good pinch of salt and pepper
Place ingredients in a food processor and pulse until chopped and combined well.
goat cheese spread
This should be enough spread for one-round-of-dough-worth of tarts.
6 ounces goat cheese, soft
2-4 tablespoons beet greens pesto
Put the goat cheese in a bowl and add 2 tablespoons of pesto. Mix, and add more as desired.
adapted from Good to the Grain by Kim Boyce
I only used one round of dough; the other can be frozen and kept for up to a month. It freezes very well; just remove from the freezer the night before using and keep in the fridge to thaw.
1 cup spelt flour
1 2/3 cup all-purpose flour
1 tablespoon sugar
1 teaspoon salt
12 tablespoons unsalted butter
1/2 cup ice water, as needed

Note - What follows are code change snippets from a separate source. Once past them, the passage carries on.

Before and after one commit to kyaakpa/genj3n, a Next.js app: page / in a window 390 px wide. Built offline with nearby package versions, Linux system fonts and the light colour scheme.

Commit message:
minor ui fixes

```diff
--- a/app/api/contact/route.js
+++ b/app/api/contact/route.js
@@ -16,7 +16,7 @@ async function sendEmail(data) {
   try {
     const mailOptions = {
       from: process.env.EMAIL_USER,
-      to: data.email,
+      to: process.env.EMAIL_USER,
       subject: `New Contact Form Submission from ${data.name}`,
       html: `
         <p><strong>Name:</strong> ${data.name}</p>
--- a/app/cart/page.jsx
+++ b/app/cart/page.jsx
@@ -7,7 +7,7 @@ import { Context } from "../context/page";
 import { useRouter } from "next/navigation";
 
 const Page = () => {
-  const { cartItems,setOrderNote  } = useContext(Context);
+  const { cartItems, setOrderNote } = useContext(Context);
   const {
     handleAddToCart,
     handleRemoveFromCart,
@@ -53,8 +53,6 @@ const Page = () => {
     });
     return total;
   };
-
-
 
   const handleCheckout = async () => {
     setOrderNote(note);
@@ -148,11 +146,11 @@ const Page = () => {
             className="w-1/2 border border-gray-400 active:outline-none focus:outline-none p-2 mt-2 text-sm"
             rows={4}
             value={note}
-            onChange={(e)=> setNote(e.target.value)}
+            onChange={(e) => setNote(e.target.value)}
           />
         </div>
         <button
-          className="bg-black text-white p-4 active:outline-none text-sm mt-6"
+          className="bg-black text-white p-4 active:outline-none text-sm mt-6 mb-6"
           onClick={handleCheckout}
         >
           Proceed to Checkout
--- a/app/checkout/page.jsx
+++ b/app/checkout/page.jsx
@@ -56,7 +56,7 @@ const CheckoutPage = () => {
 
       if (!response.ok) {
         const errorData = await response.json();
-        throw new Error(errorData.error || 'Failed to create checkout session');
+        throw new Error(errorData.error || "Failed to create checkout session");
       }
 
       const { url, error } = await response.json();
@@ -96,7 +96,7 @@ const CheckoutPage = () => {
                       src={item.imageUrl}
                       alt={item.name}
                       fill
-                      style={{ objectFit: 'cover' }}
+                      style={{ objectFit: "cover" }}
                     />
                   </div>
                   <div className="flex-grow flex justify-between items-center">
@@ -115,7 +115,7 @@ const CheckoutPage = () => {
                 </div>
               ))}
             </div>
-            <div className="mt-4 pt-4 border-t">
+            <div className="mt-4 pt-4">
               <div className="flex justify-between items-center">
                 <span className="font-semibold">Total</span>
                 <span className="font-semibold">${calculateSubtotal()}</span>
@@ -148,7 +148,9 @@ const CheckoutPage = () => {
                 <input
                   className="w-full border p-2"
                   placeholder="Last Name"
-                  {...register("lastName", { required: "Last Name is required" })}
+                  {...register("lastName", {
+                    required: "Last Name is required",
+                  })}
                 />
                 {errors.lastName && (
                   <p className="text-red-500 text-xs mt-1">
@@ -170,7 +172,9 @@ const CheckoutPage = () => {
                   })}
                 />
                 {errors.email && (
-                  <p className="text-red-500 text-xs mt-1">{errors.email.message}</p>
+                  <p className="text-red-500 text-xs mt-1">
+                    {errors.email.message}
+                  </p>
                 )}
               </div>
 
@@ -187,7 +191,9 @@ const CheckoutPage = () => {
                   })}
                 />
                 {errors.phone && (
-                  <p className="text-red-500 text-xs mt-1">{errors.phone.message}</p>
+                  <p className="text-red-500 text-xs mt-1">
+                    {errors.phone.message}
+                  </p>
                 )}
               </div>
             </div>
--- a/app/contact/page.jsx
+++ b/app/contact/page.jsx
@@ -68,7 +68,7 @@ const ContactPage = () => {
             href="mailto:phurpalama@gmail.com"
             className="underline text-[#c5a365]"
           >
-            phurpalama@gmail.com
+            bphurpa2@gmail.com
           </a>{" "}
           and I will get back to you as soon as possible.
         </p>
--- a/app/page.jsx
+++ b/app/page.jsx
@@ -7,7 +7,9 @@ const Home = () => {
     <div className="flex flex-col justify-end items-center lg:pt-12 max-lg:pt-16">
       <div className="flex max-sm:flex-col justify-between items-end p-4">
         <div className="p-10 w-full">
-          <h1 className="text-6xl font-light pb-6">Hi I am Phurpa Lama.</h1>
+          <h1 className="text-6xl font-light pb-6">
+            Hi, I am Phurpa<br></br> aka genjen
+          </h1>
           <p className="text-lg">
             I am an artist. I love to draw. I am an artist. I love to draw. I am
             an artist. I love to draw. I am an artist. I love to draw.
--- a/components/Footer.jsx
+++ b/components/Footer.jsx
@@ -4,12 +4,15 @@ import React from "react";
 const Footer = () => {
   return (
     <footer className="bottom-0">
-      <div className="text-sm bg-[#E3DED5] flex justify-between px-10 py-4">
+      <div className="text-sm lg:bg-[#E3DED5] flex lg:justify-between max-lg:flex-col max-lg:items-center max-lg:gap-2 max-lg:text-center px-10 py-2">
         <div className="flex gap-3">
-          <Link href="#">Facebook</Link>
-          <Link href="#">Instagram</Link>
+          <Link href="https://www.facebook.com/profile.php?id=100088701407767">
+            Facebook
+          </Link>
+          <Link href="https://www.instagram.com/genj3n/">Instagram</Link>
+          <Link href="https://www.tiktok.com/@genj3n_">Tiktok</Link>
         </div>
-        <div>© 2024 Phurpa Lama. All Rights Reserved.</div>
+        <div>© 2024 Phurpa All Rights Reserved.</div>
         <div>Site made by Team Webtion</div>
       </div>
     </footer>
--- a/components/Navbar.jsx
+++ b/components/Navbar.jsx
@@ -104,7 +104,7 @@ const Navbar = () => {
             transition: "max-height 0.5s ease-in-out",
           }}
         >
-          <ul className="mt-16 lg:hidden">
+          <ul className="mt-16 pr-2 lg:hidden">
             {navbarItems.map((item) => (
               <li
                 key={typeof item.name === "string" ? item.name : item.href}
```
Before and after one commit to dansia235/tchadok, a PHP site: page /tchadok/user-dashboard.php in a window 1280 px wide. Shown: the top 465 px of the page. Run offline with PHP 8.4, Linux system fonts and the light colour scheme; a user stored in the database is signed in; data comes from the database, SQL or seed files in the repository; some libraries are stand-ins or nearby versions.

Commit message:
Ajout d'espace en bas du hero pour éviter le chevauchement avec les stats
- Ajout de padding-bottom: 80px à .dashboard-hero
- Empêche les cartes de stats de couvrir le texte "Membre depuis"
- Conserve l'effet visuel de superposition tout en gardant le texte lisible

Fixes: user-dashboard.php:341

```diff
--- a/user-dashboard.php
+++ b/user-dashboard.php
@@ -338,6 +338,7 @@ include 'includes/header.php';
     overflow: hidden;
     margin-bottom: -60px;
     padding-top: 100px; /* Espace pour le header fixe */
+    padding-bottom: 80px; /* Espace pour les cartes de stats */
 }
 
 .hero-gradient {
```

Place the flours, sugar, and salt in a large bowl, and whisk together. Cut the butter into one-inch pieces and add to the bowl. Using your hands or a pastry cutter, work the butter into the flour until it is the size of small peas. Add 1/4 cup of the ice water to the flour mixture, and mix together with a spatula just to moisten the flour. The dough needs to come together in one lump, with a few small, shaggy pieces. If the dough is too dry to come together, add ice water 1 tablespoon at a time until it is ready.
Flour your work space, and transfer the dough to it. Fraisage the dough.
to fraisage the dough
[also, a You Tube video here]
Turn out the dough onto a lightly floured work surface and gather into a rectangular shaped pile. Use the heel of your hand to smear the dough against the work surface. Continue to smear until all the dough has been worked. Gather into a pile again, and repeat. Separate the dough into two equal pieces, wrap each piece in plastic and chill for one hour [or up to 3 days]
to assemble and bake
Preheat your oven to 350 and line two baking sheets with parchment. Roll out the chilled dough into a 1/4 inch-thick round. Using a biscuit cutter (I used a 2 inch cutter), cut out rounds and place them on the baking sheets. Bake the rounds for 6-7 minutes, just until the dough starts to brown (it should be very light) and starts to puff up. Remove from the oven and let cool slightly. Top each round with a teaspoon of the goat cheese spread, and then top each one with a sliced beet, pressing the beet down gently into the spread. Bake 8-10 minutes more, until the pastry edges are light golden brown. Place sheet pans on a wire rack to cool, and then drizzle each round lightly with honey.